Segment Start: Provided data

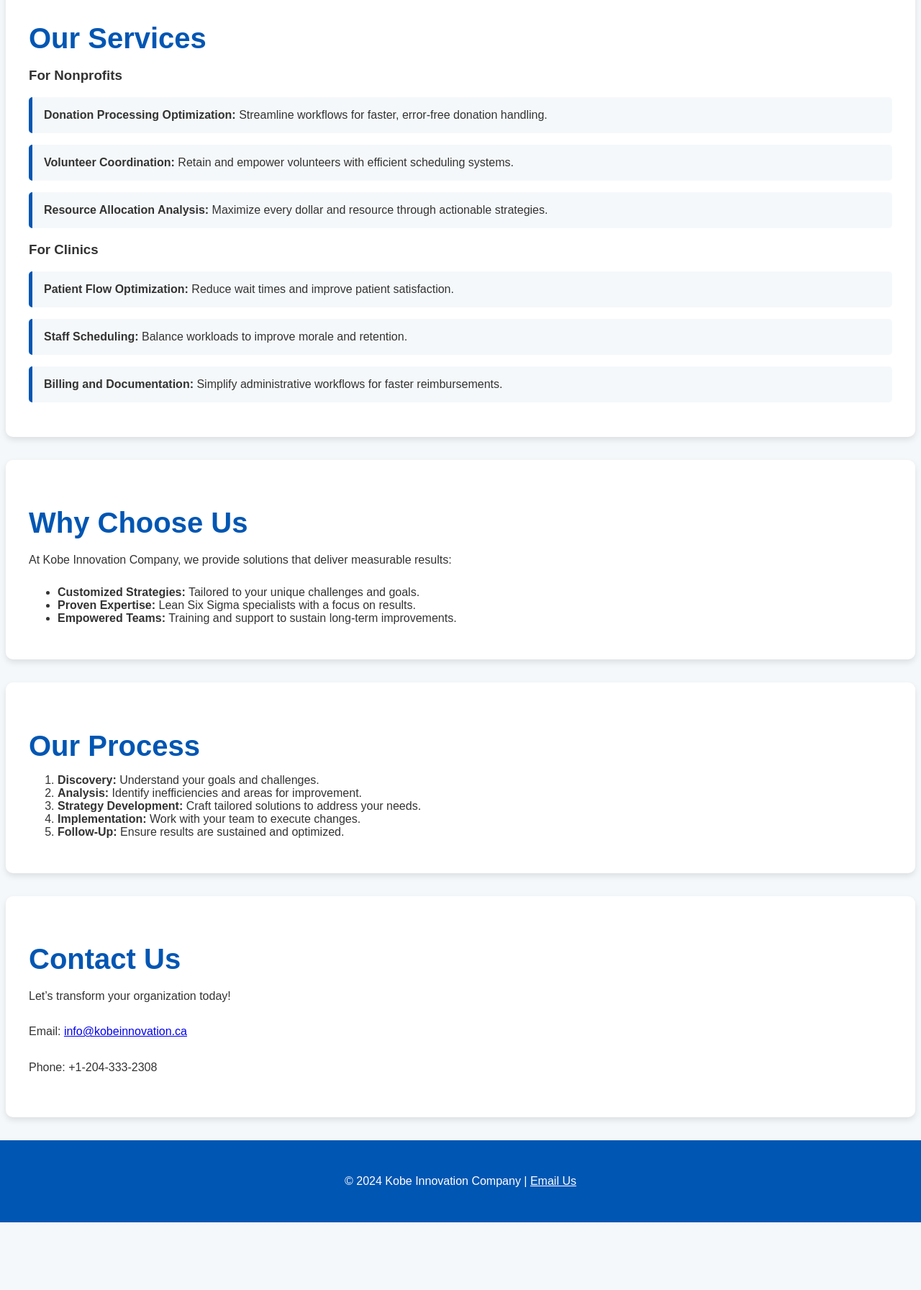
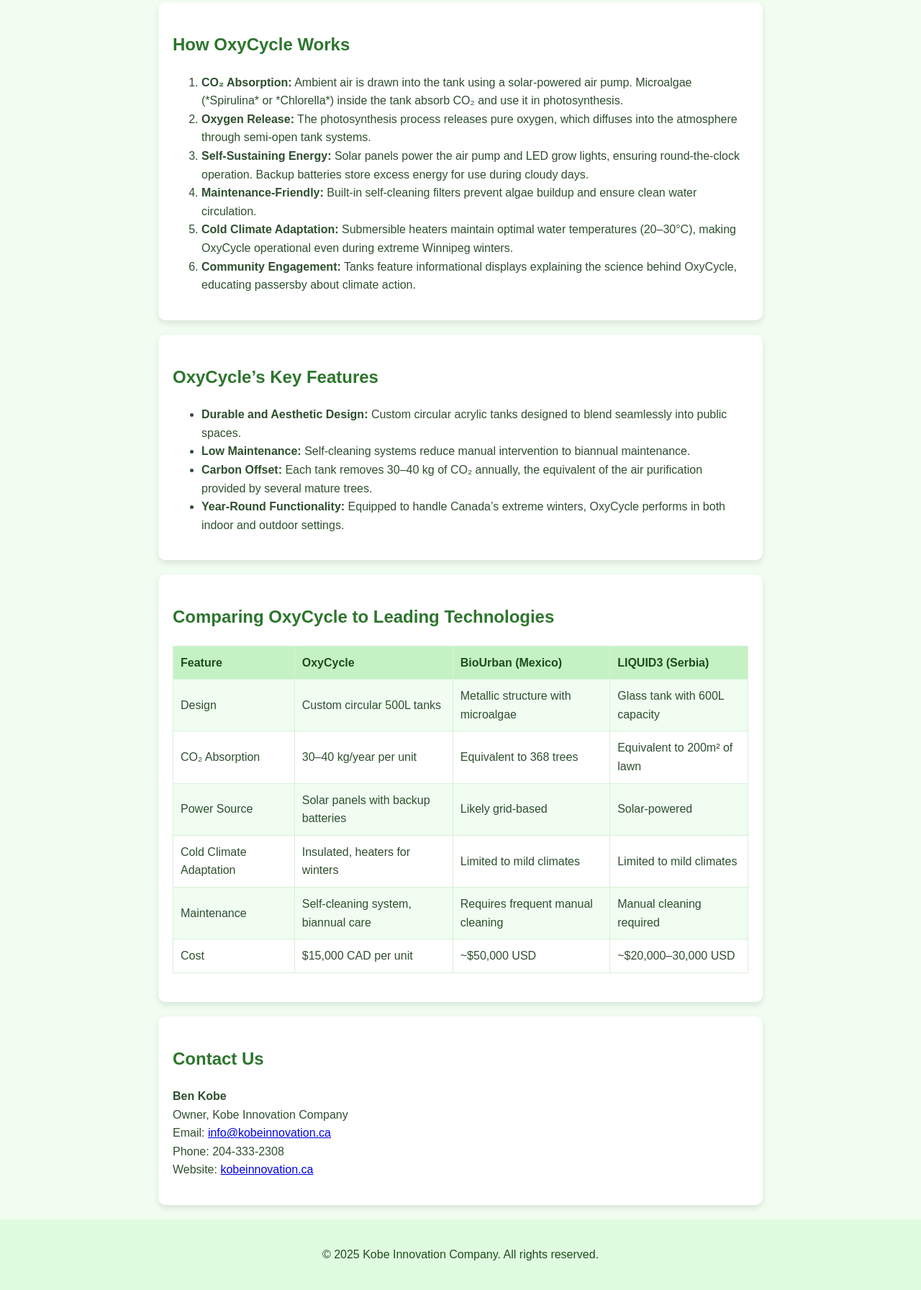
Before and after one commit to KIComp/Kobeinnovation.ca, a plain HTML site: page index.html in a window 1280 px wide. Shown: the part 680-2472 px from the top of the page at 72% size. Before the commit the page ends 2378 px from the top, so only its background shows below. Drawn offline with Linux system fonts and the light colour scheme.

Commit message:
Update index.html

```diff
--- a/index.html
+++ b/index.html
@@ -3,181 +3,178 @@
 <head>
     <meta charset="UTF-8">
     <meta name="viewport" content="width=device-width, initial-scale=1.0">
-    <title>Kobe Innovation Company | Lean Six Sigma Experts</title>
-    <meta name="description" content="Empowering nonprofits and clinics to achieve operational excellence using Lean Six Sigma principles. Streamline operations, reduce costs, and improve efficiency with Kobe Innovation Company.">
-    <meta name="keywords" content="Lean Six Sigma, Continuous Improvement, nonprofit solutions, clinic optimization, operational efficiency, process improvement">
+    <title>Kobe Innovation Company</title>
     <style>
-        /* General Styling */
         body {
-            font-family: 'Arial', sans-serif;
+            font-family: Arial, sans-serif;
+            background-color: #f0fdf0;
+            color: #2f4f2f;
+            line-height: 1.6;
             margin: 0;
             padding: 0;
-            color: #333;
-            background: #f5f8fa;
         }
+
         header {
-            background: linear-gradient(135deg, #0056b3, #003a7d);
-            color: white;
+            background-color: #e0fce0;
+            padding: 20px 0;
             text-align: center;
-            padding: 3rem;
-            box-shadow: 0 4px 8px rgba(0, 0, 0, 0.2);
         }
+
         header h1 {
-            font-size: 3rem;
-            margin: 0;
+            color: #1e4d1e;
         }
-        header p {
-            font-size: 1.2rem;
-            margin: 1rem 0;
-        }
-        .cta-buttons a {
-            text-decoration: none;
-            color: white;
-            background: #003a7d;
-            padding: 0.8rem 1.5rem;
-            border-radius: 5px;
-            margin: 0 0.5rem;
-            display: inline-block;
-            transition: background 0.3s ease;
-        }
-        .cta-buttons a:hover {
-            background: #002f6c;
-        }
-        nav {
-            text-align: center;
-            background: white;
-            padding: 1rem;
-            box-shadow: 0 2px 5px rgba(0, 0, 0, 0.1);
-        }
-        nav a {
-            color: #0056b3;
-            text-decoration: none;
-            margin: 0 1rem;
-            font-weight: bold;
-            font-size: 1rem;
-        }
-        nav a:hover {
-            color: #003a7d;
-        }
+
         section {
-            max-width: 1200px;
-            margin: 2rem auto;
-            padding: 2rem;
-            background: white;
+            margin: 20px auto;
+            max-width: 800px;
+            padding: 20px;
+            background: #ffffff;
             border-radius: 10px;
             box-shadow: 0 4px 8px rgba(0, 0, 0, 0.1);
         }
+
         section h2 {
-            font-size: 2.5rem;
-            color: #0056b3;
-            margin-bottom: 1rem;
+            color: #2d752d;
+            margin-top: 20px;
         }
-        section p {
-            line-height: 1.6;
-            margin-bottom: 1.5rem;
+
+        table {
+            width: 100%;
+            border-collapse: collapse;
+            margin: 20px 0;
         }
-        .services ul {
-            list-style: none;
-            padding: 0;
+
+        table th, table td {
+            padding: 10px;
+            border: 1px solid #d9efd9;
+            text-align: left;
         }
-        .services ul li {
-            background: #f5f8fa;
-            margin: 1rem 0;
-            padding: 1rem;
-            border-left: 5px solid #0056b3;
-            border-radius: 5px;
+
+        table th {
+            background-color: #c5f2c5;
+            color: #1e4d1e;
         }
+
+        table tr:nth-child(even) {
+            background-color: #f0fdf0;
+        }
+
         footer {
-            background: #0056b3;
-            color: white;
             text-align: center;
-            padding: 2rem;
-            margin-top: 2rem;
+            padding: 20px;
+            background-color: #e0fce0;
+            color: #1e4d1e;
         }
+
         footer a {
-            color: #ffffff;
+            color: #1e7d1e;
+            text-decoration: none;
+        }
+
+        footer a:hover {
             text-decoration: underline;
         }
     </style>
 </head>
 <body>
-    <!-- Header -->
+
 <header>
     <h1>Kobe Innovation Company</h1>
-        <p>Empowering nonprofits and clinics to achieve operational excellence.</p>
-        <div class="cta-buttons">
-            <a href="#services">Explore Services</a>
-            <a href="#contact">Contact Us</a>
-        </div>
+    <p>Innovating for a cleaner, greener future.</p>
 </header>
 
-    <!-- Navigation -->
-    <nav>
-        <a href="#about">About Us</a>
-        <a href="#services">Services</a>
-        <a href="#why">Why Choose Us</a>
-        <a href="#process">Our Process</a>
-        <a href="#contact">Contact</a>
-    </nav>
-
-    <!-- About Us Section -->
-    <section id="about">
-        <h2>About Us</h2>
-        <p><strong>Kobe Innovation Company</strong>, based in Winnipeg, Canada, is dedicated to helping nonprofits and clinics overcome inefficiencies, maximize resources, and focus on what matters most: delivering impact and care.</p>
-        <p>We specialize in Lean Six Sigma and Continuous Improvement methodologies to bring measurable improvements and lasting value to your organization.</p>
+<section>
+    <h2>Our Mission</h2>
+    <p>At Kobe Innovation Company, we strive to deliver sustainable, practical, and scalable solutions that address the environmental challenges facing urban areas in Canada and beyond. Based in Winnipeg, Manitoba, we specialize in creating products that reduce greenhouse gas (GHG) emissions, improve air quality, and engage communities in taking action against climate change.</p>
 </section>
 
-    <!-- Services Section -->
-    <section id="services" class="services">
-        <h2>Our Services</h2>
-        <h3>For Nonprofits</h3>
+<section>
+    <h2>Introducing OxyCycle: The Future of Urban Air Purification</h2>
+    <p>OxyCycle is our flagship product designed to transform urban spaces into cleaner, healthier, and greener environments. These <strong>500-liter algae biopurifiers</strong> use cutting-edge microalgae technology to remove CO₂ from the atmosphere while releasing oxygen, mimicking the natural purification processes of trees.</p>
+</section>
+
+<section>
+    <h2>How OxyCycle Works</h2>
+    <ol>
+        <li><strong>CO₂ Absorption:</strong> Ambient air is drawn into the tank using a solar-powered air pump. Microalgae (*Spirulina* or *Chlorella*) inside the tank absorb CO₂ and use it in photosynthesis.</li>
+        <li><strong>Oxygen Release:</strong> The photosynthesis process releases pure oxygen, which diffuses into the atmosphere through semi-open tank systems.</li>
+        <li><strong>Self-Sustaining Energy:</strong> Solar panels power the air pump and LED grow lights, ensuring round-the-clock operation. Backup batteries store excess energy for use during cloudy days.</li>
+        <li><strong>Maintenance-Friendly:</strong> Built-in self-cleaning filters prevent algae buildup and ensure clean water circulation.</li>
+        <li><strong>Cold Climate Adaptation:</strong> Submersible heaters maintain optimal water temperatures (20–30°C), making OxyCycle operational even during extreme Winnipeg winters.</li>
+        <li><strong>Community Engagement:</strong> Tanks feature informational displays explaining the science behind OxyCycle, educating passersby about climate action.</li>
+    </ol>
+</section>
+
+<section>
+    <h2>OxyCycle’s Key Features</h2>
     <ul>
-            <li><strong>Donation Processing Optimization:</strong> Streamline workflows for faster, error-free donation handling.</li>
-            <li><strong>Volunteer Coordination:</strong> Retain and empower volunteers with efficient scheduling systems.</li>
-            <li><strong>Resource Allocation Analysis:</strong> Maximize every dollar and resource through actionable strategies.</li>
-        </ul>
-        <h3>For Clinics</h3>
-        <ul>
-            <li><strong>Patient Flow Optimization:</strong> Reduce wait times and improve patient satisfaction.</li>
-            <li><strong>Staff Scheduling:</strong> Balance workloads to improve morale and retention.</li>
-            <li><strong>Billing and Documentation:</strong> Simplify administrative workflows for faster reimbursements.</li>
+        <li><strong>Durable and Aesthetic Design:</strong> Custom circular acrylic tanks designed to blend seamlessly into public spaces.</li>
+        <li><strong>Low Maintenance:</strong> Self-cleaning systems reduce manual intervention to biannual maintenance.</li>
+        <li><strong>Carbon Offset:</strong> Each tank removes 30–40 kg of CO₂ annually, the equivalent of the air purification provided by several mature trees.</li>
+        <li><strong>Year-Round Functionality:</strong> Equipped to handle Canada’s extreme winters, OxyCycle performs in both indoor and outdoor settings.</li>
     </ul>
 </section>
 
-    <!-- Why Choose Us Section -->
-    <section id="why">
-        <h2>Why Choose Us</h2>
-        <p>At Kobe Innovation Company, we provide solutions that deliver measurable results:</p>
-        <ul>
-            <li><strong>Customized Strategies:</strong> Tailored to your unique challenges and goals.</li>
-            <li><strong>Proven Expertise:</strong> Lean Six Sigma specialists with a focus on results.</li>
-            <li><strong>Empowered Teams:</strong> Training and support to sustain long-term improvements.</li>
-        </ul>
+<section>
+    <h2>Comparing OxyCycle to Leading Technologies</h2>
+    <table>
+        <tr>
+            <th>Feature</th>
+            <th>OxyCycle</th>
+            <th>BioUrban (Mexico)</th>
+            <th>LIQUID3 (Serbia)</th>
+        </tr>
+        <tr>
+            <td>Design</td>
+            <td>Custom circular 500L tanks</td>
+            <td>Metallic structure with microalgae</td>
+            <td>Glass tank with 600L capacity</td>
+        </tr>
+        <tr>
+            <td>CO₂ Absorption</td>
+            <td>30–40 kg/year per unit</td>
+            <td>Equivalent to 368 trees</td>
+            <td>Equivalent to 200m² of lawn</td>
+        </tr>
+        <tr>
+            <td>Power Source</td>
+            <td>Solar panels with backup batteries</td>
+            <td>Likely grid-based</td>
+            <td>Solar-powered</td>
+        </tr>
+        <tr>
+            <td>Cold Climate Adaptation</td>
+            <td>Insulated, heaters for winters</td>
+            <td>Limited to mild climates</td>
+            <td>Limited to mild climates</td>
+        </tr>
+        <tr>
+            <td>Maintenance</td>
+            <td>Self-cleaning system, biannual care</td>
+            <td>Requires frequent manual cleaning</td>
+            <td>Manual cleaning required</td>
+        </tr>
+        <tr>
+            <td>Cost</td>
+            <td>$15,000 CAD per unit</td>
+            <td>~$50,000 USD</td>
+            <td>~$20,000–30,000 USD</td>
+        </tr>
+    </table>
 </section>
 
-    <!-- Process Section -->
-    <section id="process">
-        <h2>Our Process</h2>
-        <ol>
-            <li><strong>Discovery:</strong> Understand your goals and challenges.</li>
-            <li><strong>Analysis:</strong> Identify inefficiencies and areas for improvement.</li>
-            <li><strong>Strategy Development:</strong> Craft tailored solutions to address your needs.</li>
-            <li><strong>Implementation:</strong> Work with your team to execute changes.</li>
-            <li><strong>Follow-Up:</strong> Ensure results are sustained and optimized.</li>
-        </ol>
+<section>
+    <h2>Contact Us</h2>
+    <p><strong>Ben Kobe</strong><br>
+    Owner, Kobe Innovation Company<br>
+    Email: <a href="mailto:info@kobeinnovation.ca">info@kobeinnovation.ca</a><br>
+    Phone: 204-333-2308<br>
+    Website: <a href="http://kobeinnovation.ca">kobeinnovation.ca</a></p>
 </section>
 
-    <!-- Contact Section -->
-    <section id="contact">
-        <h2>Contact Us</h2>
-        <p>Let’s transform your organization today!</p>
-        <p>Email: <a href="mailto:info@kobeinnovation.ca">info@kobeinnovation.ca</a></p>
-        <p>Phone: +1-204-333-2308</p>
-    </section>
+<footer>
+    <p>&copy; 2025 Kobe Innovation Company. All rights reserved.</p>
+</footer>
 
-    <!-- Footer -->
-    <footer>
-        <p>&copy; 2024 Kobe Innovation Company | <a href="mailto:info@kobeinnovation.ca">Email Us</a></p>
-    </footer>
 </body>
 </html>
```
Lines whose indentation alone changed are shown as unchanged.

Segment End: Provided data
Segment Start: Provided data

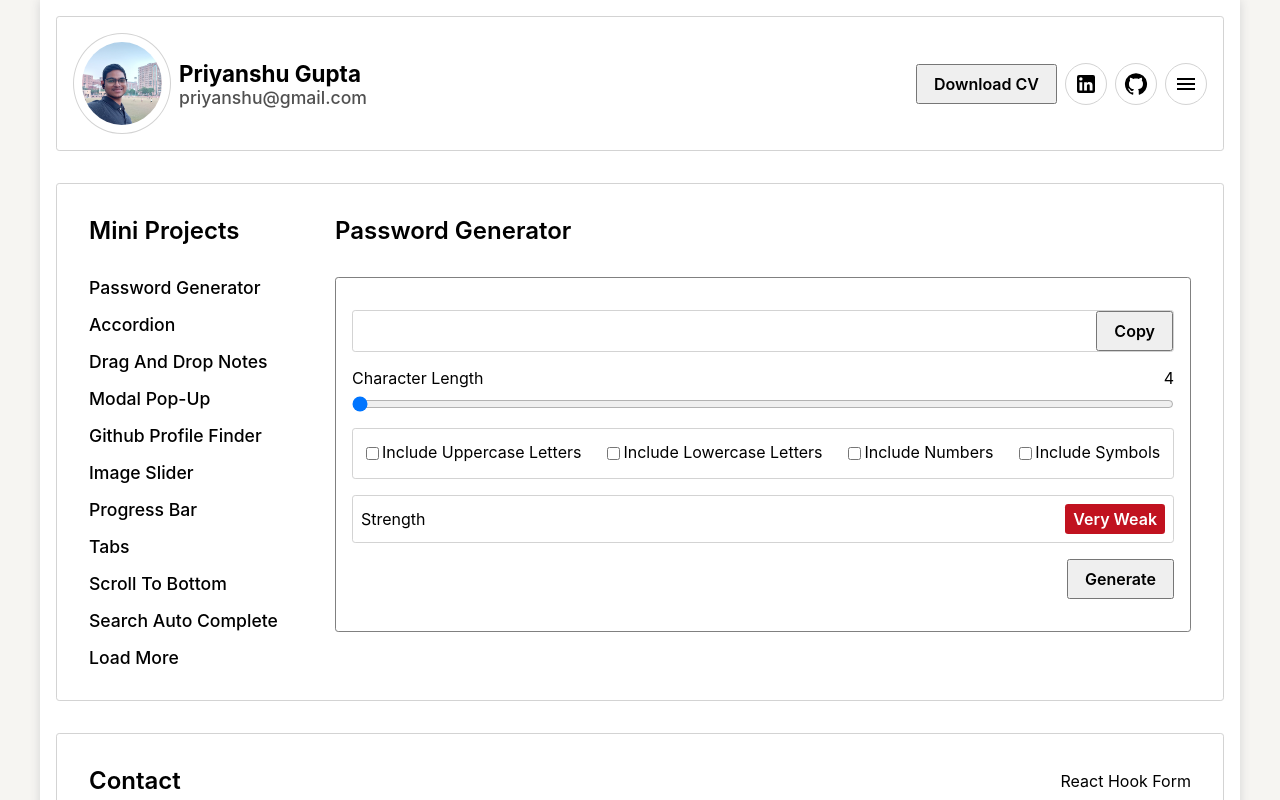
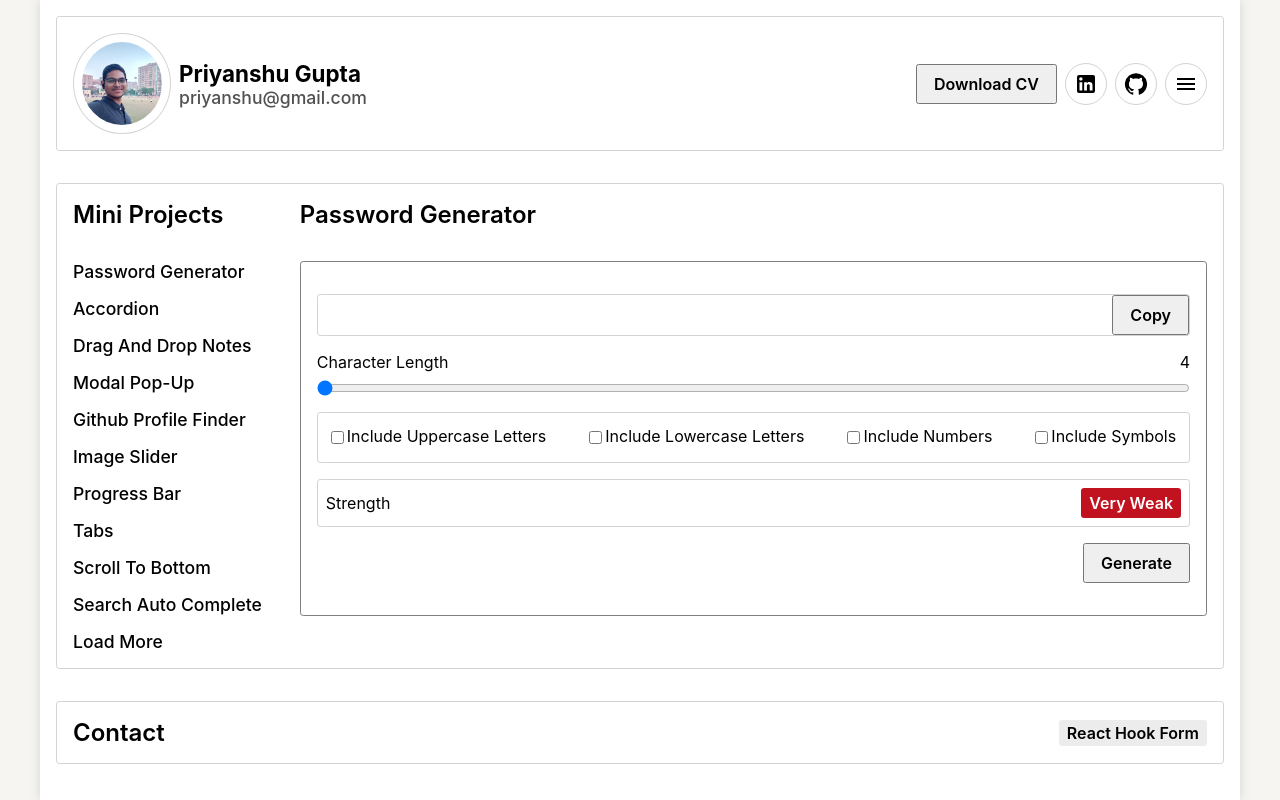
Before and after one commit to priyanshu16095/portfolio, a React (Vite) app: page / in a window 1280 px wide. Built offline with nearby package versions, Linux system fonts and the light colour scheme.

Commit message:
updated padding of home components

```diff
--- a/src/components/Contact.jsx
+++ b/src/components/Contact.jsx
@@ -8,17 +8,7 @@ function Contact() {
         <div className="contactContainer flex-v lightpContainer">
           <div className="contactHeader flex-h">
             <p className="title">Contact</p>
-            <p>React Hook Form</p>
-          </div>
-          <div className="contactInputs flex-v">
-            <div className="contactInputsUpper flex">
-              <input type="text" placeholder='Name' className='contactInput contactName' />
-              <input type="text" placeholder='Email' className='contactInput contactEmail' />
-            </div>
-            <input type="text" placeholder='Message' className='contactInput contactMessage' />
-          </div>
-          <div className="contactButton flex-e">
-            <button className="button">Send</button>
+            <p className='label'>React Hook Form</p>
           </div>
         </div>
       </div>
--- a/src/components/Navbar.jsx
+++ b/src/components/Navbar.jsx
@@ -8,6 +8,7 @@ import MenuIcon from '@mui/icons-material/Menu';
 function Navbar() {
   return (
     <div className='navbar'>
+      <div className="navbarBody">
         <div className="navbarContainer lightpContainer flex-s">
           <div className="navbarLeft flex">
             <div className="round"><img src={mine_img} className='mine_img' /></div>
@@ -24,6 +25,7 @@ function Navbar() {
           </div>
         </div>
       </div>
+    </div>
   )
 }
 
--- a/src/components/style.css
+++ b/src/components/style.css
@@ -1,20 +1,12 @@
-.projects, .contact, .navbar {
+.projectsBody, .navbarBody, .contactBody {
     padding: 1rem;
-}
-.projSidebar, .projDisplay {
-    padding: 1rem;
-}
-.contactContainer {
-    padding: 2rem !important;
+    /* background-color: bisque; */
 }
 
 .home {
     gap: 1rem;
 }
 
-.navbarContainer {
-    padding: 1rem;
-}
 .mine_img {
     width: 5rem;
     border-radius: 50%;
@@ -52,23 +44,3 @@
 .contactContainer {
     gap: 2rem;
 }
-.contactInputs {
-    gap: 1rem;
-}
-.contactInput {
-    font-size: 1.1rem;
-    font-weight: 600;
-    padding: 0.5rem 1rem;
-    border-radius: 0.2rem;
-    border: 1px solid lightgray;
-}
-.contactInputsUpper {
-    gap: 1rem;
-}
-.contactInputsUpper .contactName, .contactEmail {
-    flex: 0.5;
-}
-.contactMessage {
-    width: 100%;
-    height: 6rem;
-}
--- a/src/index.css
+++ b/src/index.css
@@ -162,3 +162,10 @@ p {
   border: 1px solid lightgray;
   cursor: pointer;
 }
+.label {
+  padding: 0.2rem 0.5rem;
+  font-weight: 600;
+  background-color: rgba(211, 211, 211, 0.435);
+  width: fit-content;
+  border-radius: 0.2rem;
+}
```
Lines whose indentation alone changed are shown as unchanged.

Segment End: Provided data

About this exercise
Each line that includes the string "components" should be copied from the data.

Written answer
updated padding of home components
--- a/src/components/Contact.jsx
+++ b/src/components/Contact.jsx
--- a/src/components/Navbar.jsx
+++ b/src/components/Navbar.jsx
--- a/src/components/style.css
+++ b/src/components/style.css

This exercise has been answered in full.